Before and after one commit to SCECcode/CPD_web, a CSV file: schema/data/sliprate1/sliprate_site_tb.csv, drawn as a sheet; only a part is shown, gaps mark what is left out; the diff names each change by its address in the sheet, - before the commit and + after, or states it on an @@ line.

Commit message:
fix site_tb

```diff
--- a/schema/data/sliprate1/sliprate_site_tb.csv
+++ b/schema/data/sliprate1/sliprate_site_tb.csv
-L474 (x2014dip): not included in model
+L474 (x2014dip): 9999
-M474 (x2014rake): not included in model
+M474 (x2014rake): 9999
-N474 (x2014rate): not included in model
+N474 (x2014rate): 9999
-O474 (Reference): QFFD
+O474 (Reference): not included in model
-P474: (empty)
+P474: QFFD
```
----
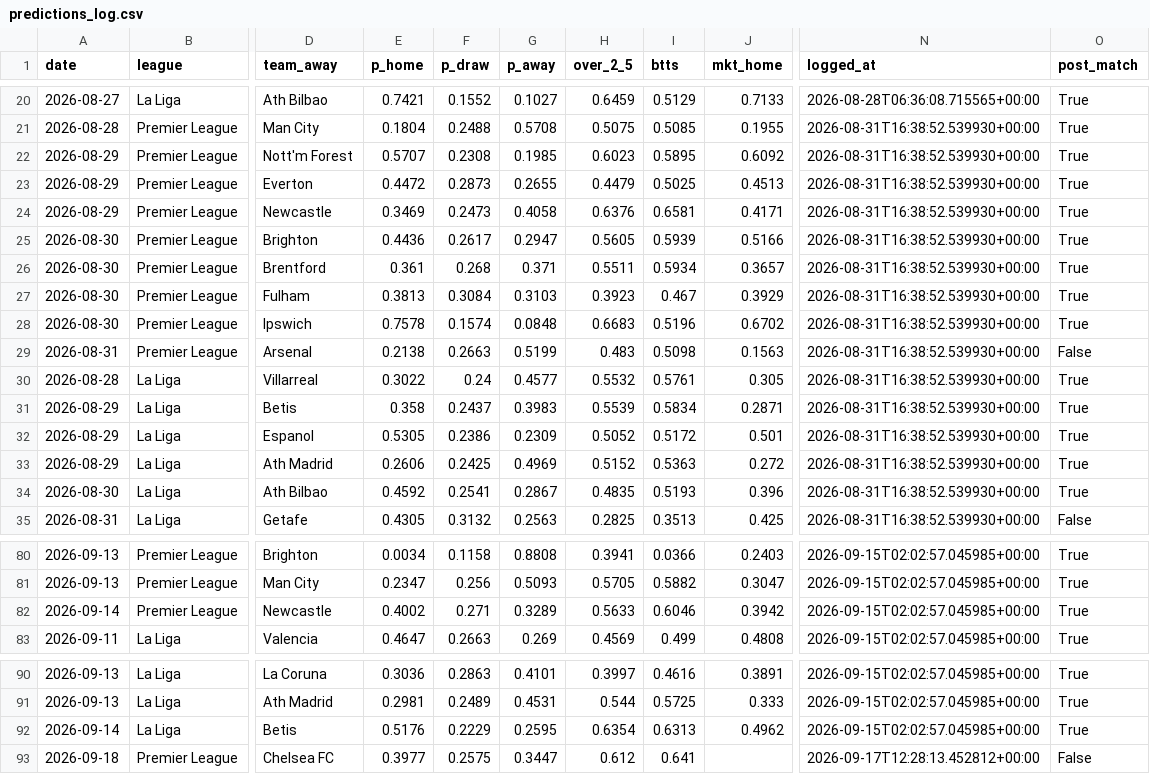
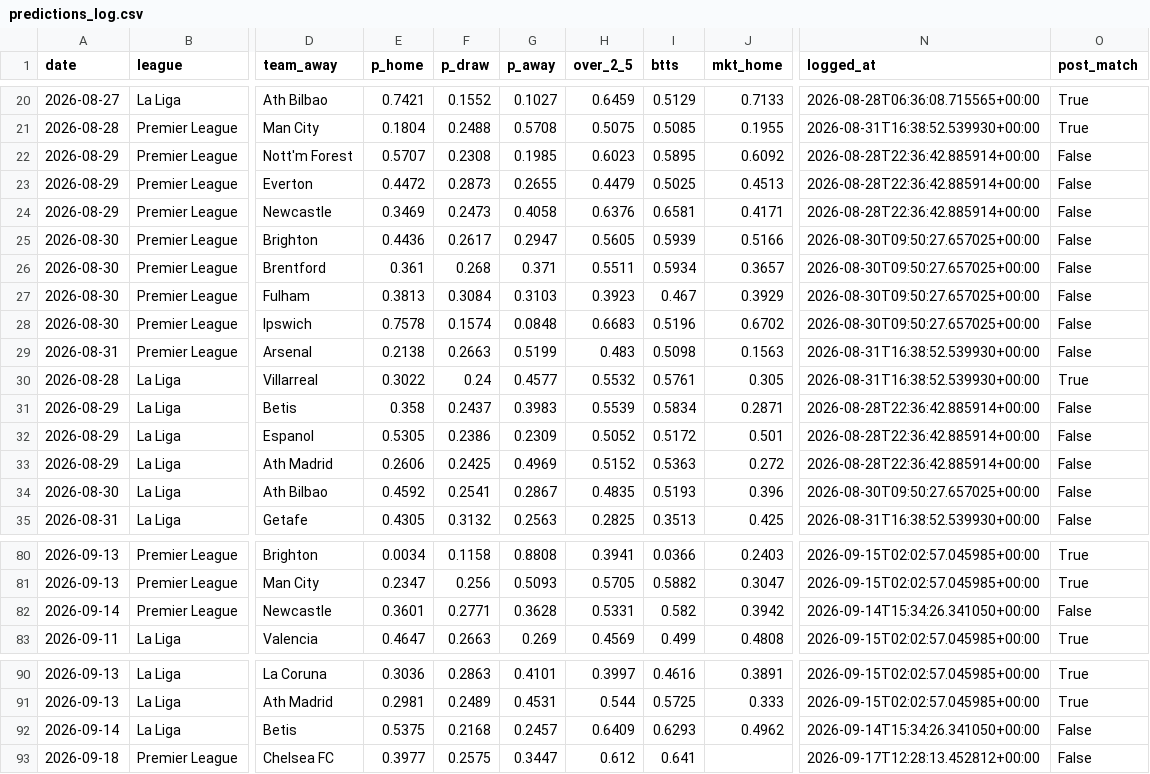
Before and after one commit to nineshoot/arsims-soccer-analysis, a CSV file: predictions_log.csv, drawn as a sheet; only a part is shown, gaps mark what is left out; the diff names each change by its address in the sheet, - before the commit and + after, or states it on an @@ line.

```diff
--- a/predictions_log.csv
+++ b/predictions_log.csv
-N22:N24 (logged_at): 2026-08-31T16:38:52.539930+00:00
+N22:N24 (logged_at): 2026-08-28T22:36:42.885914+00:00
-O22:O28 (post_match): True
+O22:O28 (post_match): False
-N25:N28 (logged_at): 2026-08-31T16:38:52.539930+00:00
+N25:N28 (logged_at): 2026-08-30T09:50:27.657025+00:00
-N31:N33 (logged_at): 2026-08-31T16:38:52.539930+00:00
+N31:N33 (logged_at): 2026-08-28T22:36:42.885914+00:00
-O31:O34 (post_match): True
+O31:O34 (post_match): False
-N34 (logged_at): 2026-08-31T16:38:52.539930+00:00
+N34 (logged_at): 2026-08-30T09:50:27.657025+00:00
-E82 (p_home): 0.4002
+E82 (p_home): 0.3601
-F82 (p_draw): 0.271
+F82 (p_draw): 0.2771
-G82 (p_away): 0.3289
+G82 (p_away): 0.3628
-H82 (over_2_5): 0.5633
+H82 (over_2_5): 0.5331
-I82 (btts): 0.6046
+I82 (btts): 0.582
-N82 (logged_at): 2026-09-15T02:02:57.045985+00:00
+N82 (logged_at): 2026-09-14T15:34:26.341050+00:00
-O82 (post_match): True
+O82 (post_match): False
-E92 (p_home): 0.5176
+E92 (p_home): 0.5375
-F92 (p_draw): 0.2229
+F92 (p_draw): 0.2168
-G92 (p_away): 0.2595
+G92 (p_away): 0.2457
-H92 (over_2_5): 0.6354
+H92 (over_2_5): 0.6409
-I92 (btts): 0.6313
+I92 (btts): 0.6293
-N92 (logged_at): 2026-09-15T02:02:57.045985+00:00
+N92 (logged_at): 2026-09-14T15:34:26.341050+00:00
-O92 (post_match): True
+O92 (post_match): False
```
----
* [ABOUT THIS TASK]: Bring together all lines from the listing that contain the word "data".

* [RESPONSE TO THIS EXERCISE]:
Before and after one commit to SCECcode/CPD_web, a CSV file: schema/data/sliprate1/sliprate_site_tb.csv, drawn as a sheet; only a part is shown, gaps mark what is left out; the diff names each change by its address in the sheet, - before the commit and + after, or states it on an @@ line.
--- a/schema/data/sliprate1/sliprate_site_tb.csv
+++ b/schema/data/sliprate1/sliprate_site_tb.csv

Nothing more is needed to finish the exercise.